My September art agenda started with a kind invitation from Bait Muzna gallery to join them for meet-the-artists coffee morning. It was a wonderful initiative which gathered around 30 Omani artists and photographers at Bait Muzna gallery in old Muscat.
We all sat around in a brightly lit majlis surrounded by paintings and sculptures and immersed ourselves in the atmosphere of art and culture. Our friendly talk started with the welcome speech made by the owner of the gallery, H H Sayyida Susan al Said, which was followed by the self introduction of the artists. The artists exchanged ideas, shared some thoughts on the current art scene in Oman, and talked about the problems that they have to deal with.
We had different opinions on various subjects, but all agreed on one major problem: There is a very limited assistance for the arts and the artists through subsidies from the Omani government. Most artists struggle to sell their work or get any exposure and either hold full-time jobs or rely on their families for financial support.
The situation in the other GCC countries is quite the opposite. Middle East has been going through an Arab art uprising in recent years, and the support for modern and contemporary art has increased dramatically across the Gulf region.
The UAE is planning to open Louvre Abu Dhabi and Guggenheim Museum in 2015 and 2017 respectively. The two museums will be located on Saadiyat Island which has become a cultural district of Abu Dhabi with the major annual event, Abu Dhabi Art, being held on the island in November. The other two region’s biggest art fairs, Art Dubai and Sharja Biennial are also held in the Emirates.
In 2011, the Iranian-born art collector Ramin Salsali opened the Salsali Private Museum in Dubai with the intention to develop a stronger international platform for regional artistic talent. Last May, in less than two years after the opening, he announced ambitious plans to launch the Dubai Museum of Contemporary Art in Abu Dhabi, which will be the first publicly-funded Emirati museum when it opens in 2014.
UAE’s neighbour, Qatar, has been going through the art and culture evolution where the museum experience has been built up in less than three years. Qatar is buying art at a level never seen before. In 2011, the country was revealed as the world’s biggest spender on contemporary art by The Art Newspaper.
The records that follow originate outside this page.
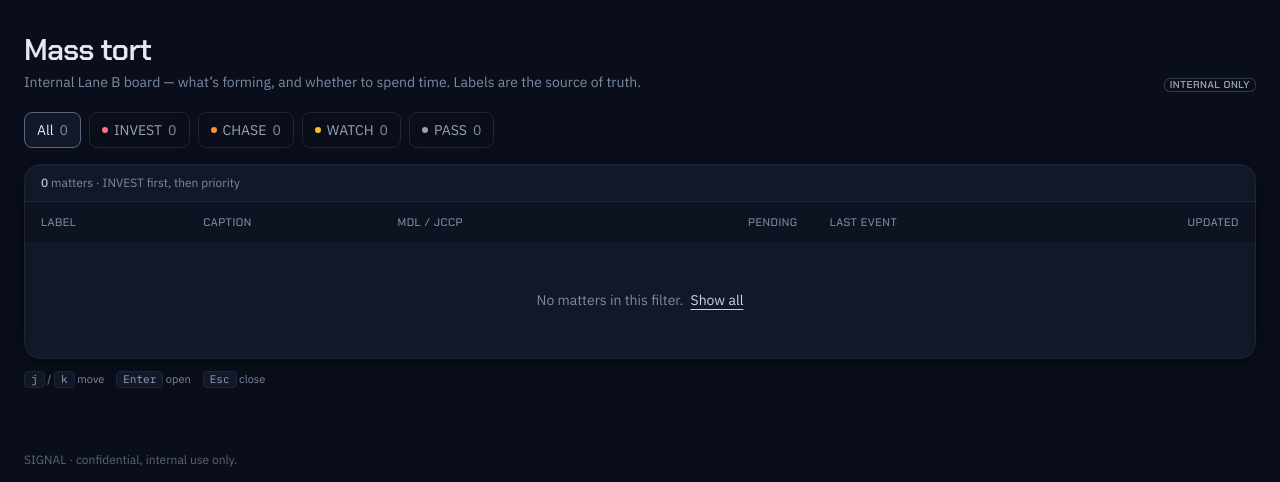
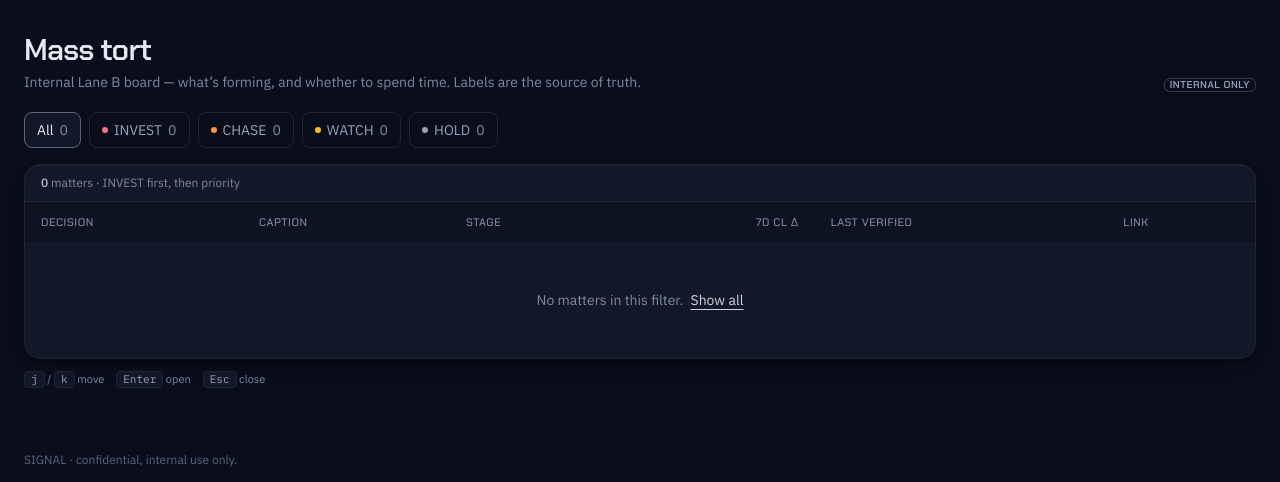
Before and after one commit to JimGoff518/signal, a FastAPI app: page /mass-tort in a window 1280 px wide. Shown: the part 61-543 px from the top of the page. Run offline with FastAPI, Linux system fonts and the light colour scheme; the visitor is signed in with stand-in values (Sample User, id 1); some libraries are stand-ins or nearby versions.

Commit message:
feat(mass-tort): seed table stage strip + 7d CL delta + last verified (#13)
Jimmy lock 2026-10-02 (CoS / GLTD): Mass Tort list glanceability only.

- Migration 004: add cl_filings_delta_7d + last_verified_at (harvestable);
  ADD HOLD to human_label enum; PASS→HOLD backfill; stamp last_verified_at
  from Searcher baseline 2026-09-30; backfill last_event_type for stage
  strip (no separate stage column — filings/MDL/bellwether/settlement
  from jpml_motion/transfer_order/tag_along/bellwether/settlement/other).
- UI list: Decision | Caption | Stage | 7d CL Δ | Last verified | JPML/CL link.
  PASS displays as HOLD; WATCH stays WATCH.
- Harvest may write the new fields; human_label stays Jimmy-only (accept HOLD).
- No ads UI, no Lane A/NHTSA, no Filevine/Jev/LexGenius; 13 seeds unchanged
  as separate rows (no AI+OpenAI or GLP-1 merge).

```diff
--- a/web/app.py
+++ b/web/app.py
@@ -138,12 +138,17 @@ MASS_TORT_LABEL_PALETTE: dict[str, dict[str, str]] = {
         "text": "text-amber-400", "dot": "bg-amber-400",
         "badge": "bg-amber-500/15 text-amber-300 ring-amber-500/30",
     },
+    "HOLD": {
+        "text": "text-zinc-400", "dot": "bg-zinc-400",
+        "badge": "bg-zinc-500/15 text-zinc-300 ring-zinc-500/30",
+    },
+    # PASS kept for back-compat reads; UI displays PASS as HOLD.
     "PASS": {
         "text": "text-zinc-400", "dot": "bg-zinc-400",
         "badge": "bg-zinc-500/15 text-zinc-300 ring-zinc-500/30",
     },
 }
-MASS_TORT_LABEL_ORDER = ("INVEST", "CHASE", "WATCH", "PASS")
+MASS_TORT_LABEL_ORDER = ("INVEST", "CHASE", "WATCH", "HOLD")
 
 MASS_TORT_EVENT_LABELS: dict[str, str] = {
     "jpml_motion": "JPML motion",
@@ -154,11 +159,25 @@ MASS_TORT_EVENT_LABELS: dict[str, str] = {
     "other": "Other",
 }
 
+# Stage strip from last_event_type (no separate stage column).
+MASS_TORT_STAGE_STRIP: dict[str, str] = {
+    "jpml_motion": "Filings",
+    "transfer_order": "MDL",
+    "tag_along": "MDL",
+    "bellwether": "Bellwether",
+    "settlement": "Settlement",
+    "other": "Other",
+}
+
 templates.env.globals["PALETTE"] = CLASSIFICATION_PALETTE
 templates.env.globals["CLASSIFICATION_ORDER"] = CLASSIFICATION_ORDER
 templates.env.globals["MT_PALETTE"] = MASS_TORT_LABEL_PALETTE
 templates.env.globals["MT_LABEL_ORDER"] = MASS_TORT_LABEL_ORDER
 templates.env.globals["MT_EVENT_LABELS"] = MASS_TORT_EVENT_LABELS
+templates.env.globals["MT_STAGE_STRIP"] = MASS_TORT_STAGE_STRIP
+templates.env.globals["mt_decision_label"] = mtq.decision_label
+templates.env.globals["mt_preferred_url"] = mtq.preferred_source_url
+templates.env.globals["mt_stage_label"] = mtq.stage_strip_label
 templates.env.globals["ACTIVITY_WINDOWS"] = queries.ACTIVITY_WINDOWS
 templates.env.globals["SOL_YEARS"] = settings.sol_years
 
@@ -492,7 +511,7 @@ def mass_tort_page(
     user: str = Depends(require_auth),
     label: str | None = Query(None),
 ) -> Response:
-    """Internal Mass Tort tab: INVEST stack on top; filter WATCH / PASS / all."""
+    """Internal Mass Tort tab: INVEST stack on top; filter WATCH / HOLD / all."""
     selected = (label or "ALL").upper()
     if selected == "ALL":
         selected = "ALL"
@@ -513,7 +532,7 @@ def mass_tort_page(
     all_rows = rows if filter_label is None else mtq.list_matters()
     label_counts = {k: 0 for k in MASS_TORT_LABEL_ORDER}
     for r in all_rows:
-        hl = r.get("human_label")
+        hl = mtq.decision_label(r.get("human_label"))
         if hl in label_counts:
             label_counts[hl] += 1
     label_total = sum(label_counts.values())
--- a/web/mass_tort_queries.py
+++ b/web/mass_tort_queries.py
@@ -20,13 +20,14 @@ LIST_ORDER_SQL = (
 MATTER_COLUMNS = """
     id, slug, caption, parent_slug, human_label, invest_score,
     mdl_or_jccp_id, court, pending_count, last_event_at, last_event_type,
-    source_urls, notes, priority_rank, updated_at, created_at
+    source_urls, notes, priority_rank, updated_at, created_at,
+    cl_filings_delta_7d, last_verified_at
 """
 
 # Whitelist of columns PATCH may touch. invest_score intentionally absent.
 PATCHABLE_FIELDS = frozenset({"human_label", "notes", "priority_rank"})
 
-HUMAN_LABELS = frozenset({"WATCH", "INVEST", "CHASE", "PASS"})
+HUMAN_LABELS = frozenset({"WATCH", "INVEST", "CHASE", "PASS", "HOLD"})
 
 
 def list_matters(*, human_label: str | None = None) -> list[dict[str, Any]]:
@@ -130,6 +131,8 @@ HARVESTABLE_FIELDS = frozenset({
     "last_event_type",
     "source_urls",
     "notes",
+    "cl_filings_delta_7d",
+    "last_verified_at",
 })
 
 EVENT_TYPES = frozenset({
@@ -268,3 +271,36 @@ def nest_matters_for_display(rows: list[dict[str, Any]]) -> list[dict[str, Any]]
             child["nest_depth"] = 1
             out.append(child)
     return out
+
+
+def decision_label(human_label: str | None) -> str:
+    """Jimmy decision language: PASS displays as HOLD; prefer HOLD for new patches."""
+    if human_label == "PASS":
+        return "HOLD"
+    return human_label or "—"
+
+
+def preferred_source_url(urls: list | None) -> str | None:
+    """First JPML or CourtListener URL, else first source_url, else None."""
+    if not urls:
+        return None
+    items = [str(u) for u in urls if u]
+    for u in items:
+        low = u.lower()
+        if "jpml.uscourts.gov" in low or "courtlistener.com" in low:
+            return u
+    return items[0] if items else None
+
+
+def stage_strip_label(last_event_type: str | None) -> str:
+    """Map last_event_type → filings / MDL / bellwether / settlement strip."""
+    if not last_event_type:
+        return "—"
+    return {
+        "jpml_motion": "Filings",
+        "transfer_order": "MDL",
+        "tag_along": "MDL",
+        "bellwether": "Bellwether",
+        "settlement": "Settlement",
+        "other": "Other",
+    }.get(last_event_type, last_event_type)
--- a/web/templates/mass_tort.html
+++ b/web/templates/mass_tort.html
@@ -9,7 +9,7 @@
   <span class="pill text-zinc-400 ring-zinc-700">Internal only</span>
 </div>
 
-<!-- Label filters: INVEST on top by default sort; toggle WATCH / PASS / all. -->
+<!-- Decision filters: INVEST on top by default sort; toggle WATCH / HOLD / all. -->
 <div class="flex items-center gap-2 mb-4 flex-wrap" role="group" aria-label="Filter by label">
   <a href="/mass-tort"
      class="inline-flex items-center gap-1.5 h-9 px-3 rounded-lg text-sm border transition-colors duration-150
@@ -44,24 +44,27 @@
       <caption class="sr-only">Mass tort matters. Select a row to open its detail drawer.</caption>
       <thead class="text-[11px] font-display text-zinc-500 uppercase tracking-wider bg-zinc-950/40">
         <tr>
-          <th scope="col" class="text-left px-4 py-2.5 font-medium">Label</th>
+          <th scope="col" class="text-left px-4 py-2.5 font-medium">Decision</th>
           <th scope="col" class="text-left px-4 py-2.5 font-medium">Caption</th>
-          <th scope="col" class="text-left px-4 py-2.5 font-medium hidden md:table-cell">MDL / JCCP</th>
-          <th scope="col" class="text-right px-4 py-2.5 font-medium hidden md:table-cell">Pending</th>
-          <th scope="col" class="text-left px-4 py-2.5 font-medium hidden lg:table-cell">Last event</th>
-          <th scope="col" class="text-right px-4 py-2.5 font-medium hidden lg:table-cell">Updated</th>
+          <th scope="col" class="text-left px-4 py-2.5 font-medium hidden md:table-cell">Stage</th>
+          <th scope="col" class="text-right px-4 py-2.5 font-medium hidden md:table-cell">7d CL Δ</th>
+          <th scope="col" class="text-left px-4 py-2.5 font-medium hidden lg:table-cell">Last verified</th>
+          <th scope="col" class="text-left px-4 py-2.5 font-medium hidden lg:table-cell">Link</th>
         </tr>
       </thead>
       <tbody class="divide-y divide-zinc-800/60">
         {% for m in matters %}
-        {% set p = MT_PALETTE.get(m.human_label, MT_PALETTE['PASS']) %}
+        {% set decision = mt_decision_label(m.human_label) %}
+        {% set p = MT_PALETTE.get(decision, MT_PALETTE['HOLD']) %}
+        {% set stage = mt_stage_label(m.last_event_type) %}
+        {% set link = mt_preferred_url(m.source_urls) %}
         <tr data-matter-slug="{{ m.slug }}" class="matter-row transition-colors duration-150 cursor-pointer"
             style="--row: {{ loop.index0 }}"
             onclick="openMatterPanel('{{ m.slug }}')">
           <td class="px-4 py-3 align-middle">
             <span class="inline-flex items-center gap-1.5 font-display text-[11px] font-semibold tracking-wide uppercase {{ p.text }}">
               <span class="w-1.5 h-1.5 rounded-full {{ p.dot }}" aria-hidden="true"></span>
-              {{ m.human_label }}
+              {{ decision }}
             </span>
           </td>
           <td class="px-4 py-3 align-middle {% if m.nest_depth %}pl-10{% endif %}">
@@ -74,30 +77,31 @@
             {% if m.parent_slug and m.nest_depth %}
               <div class="text-xs text-zinc-600 mt-0.5">under {{ m.parent_slug }}</div>
             {% endif %}
-            {% if m.invest_score is not none %}
-              <div class="text-xs text-zinc-500 mt-0.5 num">Score {{ m.invest_score }}</div>
+            {% if m.mdl_or_jccp_id %}
+              <div class="text-xs text-zinc-500 mt-0.5 num">{{ m.mdl_or_jccp_id }}</div>
             {% endif %}
           </td>
-          <td class="px-4 py-3 align-middle text-zinc-300 num text-xs hidden md:table-cell">
-            {{ m.mdl_or_jccp_id or '—' }}
+          <td class="px-4 py-3 align-middle text-zinc-300 text-xs hidden md:table-cell">
+            {{ stage }}
           </td>
-          <td class="px-4 py-3 align-middle text-right num hidden md:table-cell {% if m.pending_count %}text-zinc-100{% else %}text-zinc-600{% endif %}">
-            {% if m.pending_count is not none %}{{ "{:,}".format(m.pending_count) }}{% else %}—{% endif %}
+          <td class="px-4 py-3 align-middle text-right num hidden md:table-cell {% if m.cl_filings_delta_7d is not none %}text-zinc-100{% else %}text-zinc-600{% endif %}">
+            {% if m.cl_filings_delta_7d is not none %}{{ "{:+d}".format(m.cl_filings_delta_7d) }}{% else %}—{% endif %}
+          </td>
+          <td class="px-4 py-3 align-middle text-xs text-zinc-500 num hidden lg:table-cell">
+            {% if m.last_verified_at %}
+              {{ m.last_verified_at.strftime("%b") }} {{ m.last_verified_at.day }}, {{ m.last_verified_at.year }}
+            {% else %}—{% endif %}
           </td>
           <td class="px-4 py-3 align-middle text-xs hidden lg:table-cell">
-            {% if m.last_event_type or m.last_event_at %}
-              <div class="text-zinc-300">{{ MT_EVENT_LABELS.get(m.last_event_type, m.last_event_type or '—') }}</div>
-              {% if m.last_event_at %}
-                <div class="text-zinc-500 num mt-0.5">{{ m.last_event_at.strftime("%b") }} {{ m.last_event_at.day }}, {{ m.last_event_at.year }}</div>
-              {% endif %}
+            {% if link %}
+              <a href="{{ link }}" target="_blank" rel="noopener"
+                 class="text-zinc-300 hover:text-zinc-100 underline underline-offset-2 rounded"
+                 onclick="event.stopPropagation()">
+                {% if 'jpml.uscourts.gov' in link %}JPML ↗{% elif 'courtlistener.com' in link %}CL ↗{% else %}Link ↗{% endif %}
+              </a>
             {% else %}
               <span class="text-zinc-600">—</span>
             {% endif %}
-          </td>
-          <td class="px-4 py-3 align-middle text-right text-xs text-zinc-500 num hidden lg:table-cell">
-            {% if m.updated_at %}
-              {{ m.updated_at.strftime("%b") }} {{ m.updated_at.day }}
-            {% else %}—{% endif %}
           </td>
         </tr>
         {% else %}
```
Also changed, not shown: src/signalwarn/migrations.py (+59 -1 lines), tests/test_mass_tort_api.py (+60 -0 lines), tests/test_mass_tort_tab.py (+33 -9 lines), web/mass_tort_api.py (+8 -1 lines), web/templates/_mass_tort_panel.html (+26 -10 lines), migrations/004_mass_tort_seed_table.sql (added).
More than US$70mn for Rothko’s White Center in 2007, more than US$20mn later that year for Damien Hirst’s Pill Cabinet, then a record for a living artist, and $250mn for Cézanne’s Card Players in 2011, the highest known price ever paid for a painting.
Qatar has funded exhibitions outside its borders as well, such as Takashi Murakami’s exhibition in Versailles in 2010 and Damien Hirst’s 2012 retrospective at the Tate Modern, expanding its presence on the global art stage. At the same time, the country has improved commercial and public art infrastructure internally giving it a cultural push and taking it to the international standards.
In 2006, art market history was made when Christie’s held its first auction of International Modern and Contemporary Art in the Middle East. Since then, Christie’s has gone on to sell over US$235mn worth of art in Dubai and firmly established itself as the leading auction house in the region.
In addition to the regular auctions, Christie’s is keen to encourage and support educational opportunities and holds exhibitions, educational seminars and charity auctions throughout the region. Recently these events have been held in Qatar, Abu Dhabi, Saudi Arabia, Lebanon, Kuwait and Bahrain.
In my perspective, artists and art organisations deserve to receive full support from the government. Most civilised countries support the arts through government subsidies so that there can be a rich and diverse reflection of a nation in the culture. In challenging economic times such as these, the need for financial support to art programs becomes even more necessary.
As citizens struggle to cover their own bills, arts become a luxury. By providing government support, the nation will benefit from free art programs to the citizens and from maintaining a cultural identify by keeping artists at work.